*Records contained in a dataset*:
=== Section Start ===
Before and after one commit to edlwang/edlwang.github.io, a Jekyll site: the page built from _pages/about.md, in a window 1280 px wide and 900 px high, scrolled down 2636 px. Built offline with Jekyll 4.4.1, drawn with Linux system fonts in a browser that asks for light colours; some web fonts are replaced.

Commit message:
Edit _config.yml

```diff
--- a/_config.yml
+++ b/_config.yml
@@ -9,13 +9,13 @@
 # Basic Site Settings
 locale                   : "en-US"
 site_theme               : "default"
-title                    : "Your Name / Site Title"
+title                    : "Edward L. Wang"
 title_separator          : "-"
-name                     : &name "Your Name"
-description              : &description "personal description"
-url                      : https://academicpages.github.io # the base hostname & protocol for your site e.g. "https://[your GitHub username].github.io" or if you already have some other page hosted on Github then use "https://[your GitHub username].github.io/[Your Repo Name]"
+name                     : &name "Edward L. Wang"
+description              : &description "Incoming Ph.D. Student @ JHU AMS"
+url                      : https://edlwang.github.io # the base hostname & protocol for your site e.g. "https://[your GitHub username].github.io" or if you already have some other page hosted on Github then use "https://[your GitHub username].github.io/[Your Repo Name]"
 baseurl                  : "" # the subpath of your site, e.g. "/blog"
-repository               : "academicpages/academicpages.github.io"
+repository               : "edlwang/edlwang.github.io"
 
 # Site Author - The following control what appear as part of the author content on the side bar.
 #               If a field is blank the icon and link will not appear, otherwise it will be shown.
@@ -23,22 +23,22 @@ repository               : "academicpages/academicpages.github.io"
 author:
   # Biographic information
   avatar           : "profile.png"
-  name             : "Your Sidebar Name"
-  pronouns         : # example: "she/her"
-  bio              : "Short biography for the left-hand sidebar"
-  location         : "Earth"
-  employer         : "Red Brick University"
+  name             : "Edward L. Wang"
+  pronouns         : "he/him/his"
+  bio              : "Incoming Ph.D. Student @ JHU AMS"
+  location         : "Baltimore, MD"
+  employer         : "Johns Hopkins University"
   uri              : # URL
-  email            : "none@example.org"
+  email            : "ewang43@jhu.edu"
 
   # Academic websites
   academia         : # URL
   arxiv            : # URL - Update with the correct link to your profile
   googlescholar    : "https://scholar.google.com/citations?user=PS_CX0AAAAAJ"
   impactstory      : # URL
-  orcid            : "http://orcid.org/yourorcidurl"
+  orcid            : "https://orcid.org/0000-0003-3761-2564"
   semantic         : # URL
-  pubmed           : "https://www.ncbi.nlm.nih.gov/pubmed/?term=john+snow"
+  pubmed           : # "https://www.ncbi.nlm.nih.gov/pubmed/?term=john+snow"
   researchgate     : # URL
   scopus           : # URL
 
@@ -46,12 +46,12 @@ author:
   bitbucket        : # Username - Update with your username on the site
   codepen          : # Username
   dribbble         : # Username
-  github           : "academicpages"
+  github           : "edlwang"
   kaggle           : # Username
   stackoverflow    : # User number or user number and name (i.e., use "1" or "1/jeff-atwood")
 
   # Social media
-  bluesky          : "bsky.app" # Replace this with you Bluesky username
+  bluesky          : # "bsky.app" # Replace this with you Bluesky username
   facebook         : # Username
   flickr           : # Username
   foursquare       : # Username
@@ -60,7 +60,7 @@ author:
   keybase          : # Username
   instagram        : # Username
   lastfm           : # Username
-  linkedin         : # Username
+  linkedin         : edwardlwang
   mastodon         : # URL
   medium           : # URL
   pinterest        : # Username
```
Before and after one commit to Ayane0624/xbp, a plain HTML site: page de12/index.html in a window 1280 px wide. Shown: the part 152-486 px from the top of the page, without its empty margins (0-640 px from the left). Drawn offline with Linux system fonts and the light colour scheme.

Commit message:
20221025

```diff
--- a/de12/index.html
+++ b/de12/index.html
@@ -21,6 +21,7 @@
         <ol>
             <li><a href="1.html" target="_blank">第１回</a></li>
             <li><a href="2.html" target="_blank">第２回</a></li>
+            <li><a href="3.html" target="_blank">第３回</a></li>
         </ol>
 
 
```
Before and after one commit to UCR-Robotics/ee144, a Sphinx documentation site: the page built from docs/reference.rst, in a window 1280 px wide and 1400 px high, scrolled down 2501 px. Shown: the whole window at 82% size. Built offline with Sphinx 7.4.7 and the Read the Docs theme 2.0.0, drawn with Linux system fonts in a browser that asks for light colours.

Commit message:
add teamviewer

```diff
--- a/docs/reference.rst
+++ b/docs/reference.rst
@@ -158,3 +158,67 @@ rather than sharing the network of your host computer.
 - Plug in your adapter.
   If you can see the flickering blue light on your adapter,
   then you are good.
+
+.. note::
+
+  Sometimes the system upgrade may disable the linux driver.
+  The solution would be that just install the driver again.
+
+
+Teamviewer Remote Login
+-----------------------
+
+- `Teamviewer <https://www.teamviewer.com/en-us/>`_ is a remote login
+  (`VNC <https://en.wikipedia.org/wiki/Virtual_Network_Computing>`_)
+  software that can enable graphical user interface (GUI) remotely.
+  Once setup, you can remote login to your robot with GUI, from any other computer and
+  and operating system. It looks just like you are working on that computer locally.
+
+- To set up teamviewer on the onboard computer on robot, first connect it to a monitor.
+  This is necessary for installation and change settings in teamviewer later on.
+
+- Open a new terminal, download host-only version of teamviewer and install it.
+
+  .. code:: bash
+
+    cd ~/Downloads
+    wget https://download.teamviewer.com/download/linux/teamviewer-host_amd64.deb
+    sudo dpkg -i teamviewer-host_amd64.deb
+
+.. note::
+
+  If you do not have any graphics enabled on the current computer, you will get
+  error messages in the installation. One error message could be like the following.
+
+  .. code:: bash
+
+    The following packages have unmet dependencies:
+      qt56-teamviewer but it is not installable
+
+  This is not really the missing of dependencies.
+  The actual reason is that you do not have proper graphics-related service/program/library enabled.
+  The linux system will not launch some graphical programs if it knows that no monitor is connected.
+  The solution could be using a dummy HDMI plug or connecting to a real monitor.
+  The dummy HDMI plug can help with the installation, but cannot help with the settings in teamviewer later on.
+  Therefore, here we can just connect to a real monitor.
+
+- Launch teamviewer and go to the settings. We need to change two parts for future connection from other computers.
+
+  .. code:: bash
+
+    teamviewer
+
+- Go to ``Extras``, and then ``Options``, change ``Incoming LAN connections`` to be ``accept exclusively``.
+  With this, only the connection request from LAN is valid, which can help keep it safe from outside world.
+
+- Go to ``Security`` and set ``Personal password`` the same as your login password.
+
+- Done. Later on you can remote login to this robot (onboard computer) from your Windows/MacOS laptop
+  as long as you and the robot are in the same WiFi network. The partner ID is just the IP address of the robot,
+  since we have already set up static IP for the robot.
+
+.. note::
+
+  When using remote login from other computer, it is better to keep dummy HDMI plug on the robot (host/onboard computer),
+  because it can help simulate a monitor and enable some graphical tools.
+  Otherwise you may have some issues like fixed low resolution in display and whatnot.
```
=== Section End ===
*Goal of the exercise*: Set down the preceding data verbatim. Every line belongs in the copy.

*Solved exercise*:
Before and after one commit to edlwang/edlwang.github.io, a Jekyll site: the page built from _pages/about.md, in a window 1280 px wide and 900 px high, scrolled down 2636 px. Built offline with Jekyll 4.4.1, drawn with Linux system fonts in a browser that asks for light colours; some web fonts are replaced.

Commit message:
Edit _config.yml

```diff
--- a/_config.yml
+++ b/_config.yml
@@ -9,13 +9,13 @@
 # Basic Site Settings
 locale                   : "en-US"
 site_theme               : "default"
-title                    : "Your Name / Site Title"
+title                    : "Edward L. Wang"
 title_separator          : "-"
-name                     : &name "Your Name"
-description              : &description "personal description"
-url                      : https://academicpages.github.io # the base hostname & protocol for your site e.g. "https://[your GitHub username].github.io" or if you already have some other page hosted on Github then use "https://[your GitHub username].github.io/[Your Repo Name]"
+name                     : &name "Edward L. Wang"
+description              : &description "Incoming Ph.D. Student @ JHU AMS"
+url                      : https://edlwang.github.io # the base hostname & protocol for your site e.g. "https://[your GitHub username].github.io" or if you already have some other page hosted on Github then use "https://[your GitHub username].github.io/[Your Repo Name]"
 baseurl                  : "" # the subpath of your site, e.g. "/blog"
-repository               : "academicpages/academicpages.github.io"
+repository               : "edlwang/edlwang.github.io"
 
 # Site Author - The following control what appear as part of the author content on the side bar.
 #               If a field is blank the icon and link will not appear, otherwise it will be shown.
@@ -23,22 +23,22 @@ repository               : "academicpages/academicpages.github.io"
 author:
   # Biographic information
   avatar           : "profile.png"
-  name             : "Your Sidebar Name"
-  pronouns         : # example: "she/her"
-  bio              : "Short biography for the left-hand sidebar"
-  location         : "Earth"
-  employer         : "Red Brick University"
+  name             : "Edward L. Wang"
+  pronouns         : "he/him/his"
+  bio              : "Incoming Ph.D. Student @ JHU AMS"
+  location         : "Baltimore, MD"
+  employer         : "Johns Hopkins University"
   uri              : # URL
-  email            : "none@example.org"
+  email            : "ewang43@jhu.edu"
 
   # Academic websites
   academia         : # URL
   arxiv            : # URL - Update with the correct link to your profile
   googlescholar    : "https://scholar.google.com/citations?user=PS_CX0AAAAAJ"
   impactstory      : # URL
-  orcid            : "http://orcid.org/yourorcidurl"
+  orcid            : "https://orcid.org/0000-0003-3761-2564"
   semantic         : # URL
-  pubmed           : "https://www.ncbi.nlm.nih.gov/pubmed/?term=john+snow"
+  pubmed           : # "https://www.ncbi.nlm.nih.gov/pubmed/?term=john+snow"
   researchgate     : # URL
   scopus           : # URL
 
@@ -46,12 +46,12 @@ author:
   bitbucket        : # Username - Update with your username on the site
   codepen          : # Username
   dribbble         : # Username
-  github           : "academicpages"
+  github           : "edlwang"
   kaggle           : # Username
   stackoverflow    : # User number or user number and name (i.e., use "1" or "1/jeff-atwood")
 
   # Social media
-  bluesky          : "bsky.app" # Replace this with you Bluesky username
+  bluesky          : # "bsky.app" # Replace this with you Bluesky username
   facebook         : # Username
   flickr           : # Username
   foursquare       : # Username
@@ -60,7 +60,7 @@ author:
   keybase          : # Username
   instagram        : # Username
   lastfm           : # Username
-  linkedin         : # Username
+  linkedin         : edwardlwang
   mastodon         : # URL
   medium           : # URL
   pinterest        : # Username
```
Before and after one commit to Ayane0624/xbp, a plain HTML site: page de12/index.html in a window 1280 px wide. Shown: the part 152-486 px from the top of the page, without its empty margins (0-640 px from the left). Drawn offline with Linux system fonts and the light colour scheme.

Commit message:
20221025

```diff
--- a/de12/index.html
+++ b/de12/index.html
@@ -21,6 +21,7 @@
         <ol>
             <li><a href="1.html" target="_blank">第１回</a></li>
             <li><a href="2.html" target="_blank">第２回</a></li>
+            <li><a href="3.html" target="_blank">第３回</a></li>
         </ol>
 
 
```
Before and after one commit to UCR-Robotics/ee144, a Sphinx documentation site: the page built from docs/reference.rst, in a window 1280 px wide and 1400 px high, scrolled down 2501 px. Shown: the whole window at 82% size. Built offline with Sphinx 7.4.7 and the Read the Docs theme 2.0.0, drawn with Linux system fonts in a browser that asks for light colours.

Commit message:
add teamviewer

```diff
--- a/docs/reference.rst
+++ b/docs/reference.rst
@@ -158,3 +158,67 @@ rather than sharing the network of your host computer.
 - Plug in your adapter.
   If you can see the flickering blue light on your adapter,
   then you are good.
+
+.. note::
+
+  Sometimes the system upgrade may disable the linux driver.
+  The solution would be that just install the driver again.
+
+
+Teamviewer Remote Login
+-----------------------
+
+- `Teamviewer <https://www.teamviewer.com/en-us/>`_ is a remote login
+  (`VNC <https://en.wikipedia.org/wiki/Virtual_Network_Computing>`_)
+  software that can enable graphical user interface (GUI) remotely.
+  Once setup, you can remote login to your robot with GUI, from any other computer and
+  and operating system. It looks just like you are working on that computer locally.
+
+- To set up teamviewer on the onboard computer on robot, first connect it to a monitor.
+  This is necessary for installation and change settings in teamviewer later on.
+
+- Open a new terminal, download host-only version of teamviewer and install it.
+
+  .. code:: bash
+
+    cd ~/Downloads
+    wget https://download.teamviewer.com/download/linux/teamviewer-host_amd64.deb
+    sudo dpkg -i teamviewer-host_amd64.deb
+
+.. note::
+
+  If you do not have any graphics enabled on the current computer, you will get
+  error messages in the installation. One error message could be like the following.
+
+  .. code:: bash
+
+    The following packages have unmet dependencies:
+      qt56-teamviewer but it is not installable
+
+  This is not really the missing of dependencies.
+  The actual reason is that you do not have proper graphics-related service/program/library enabled.
+  The linux system will not launch some graphical programs if it knows that no monitor is connected.
+  The solution could be using a dummy HDMI plug or connecting to a real monitor.
+  The dummy HDMI plug can help with the installation, but cannot help with the settings in teamviewer later on.
+  Therefore, here we can just connect to a real monitor.
+
+- Launch teamviewer and go to the settings. We need to change two parts for future connection from other computers.
+
+  .. code:: bash
+
+    teamviewer
+
+- Go to ``Extras``, and then ``Options``, change ``Incoming LAN connections`` to be ``accept exclusively``.
+  With this, only the connection request from LAN is valid, which can help keep it safe from outside world.
+
+- Go to ``Security`` and set ``Personal password`` the same as your login password.
+
+- Done. Later on you can remote login to this robot (onboard computer) from your Windows/MacOS laptop
+  as long as you and the robot are in the same WiFi network. The partner ID is just the IP address of the robot,
+  since we have already set up static IP for the robot.
+
+.. note::
+
+  When using remote login from other computer, it is better to keep dummy HDMI plug on the robot (host/onboard computer),
+  because it can help simulate a monitor and enable some graphical tools.
+  Otherwise you may have some issues like fixed low resolution in display and whatnot.
```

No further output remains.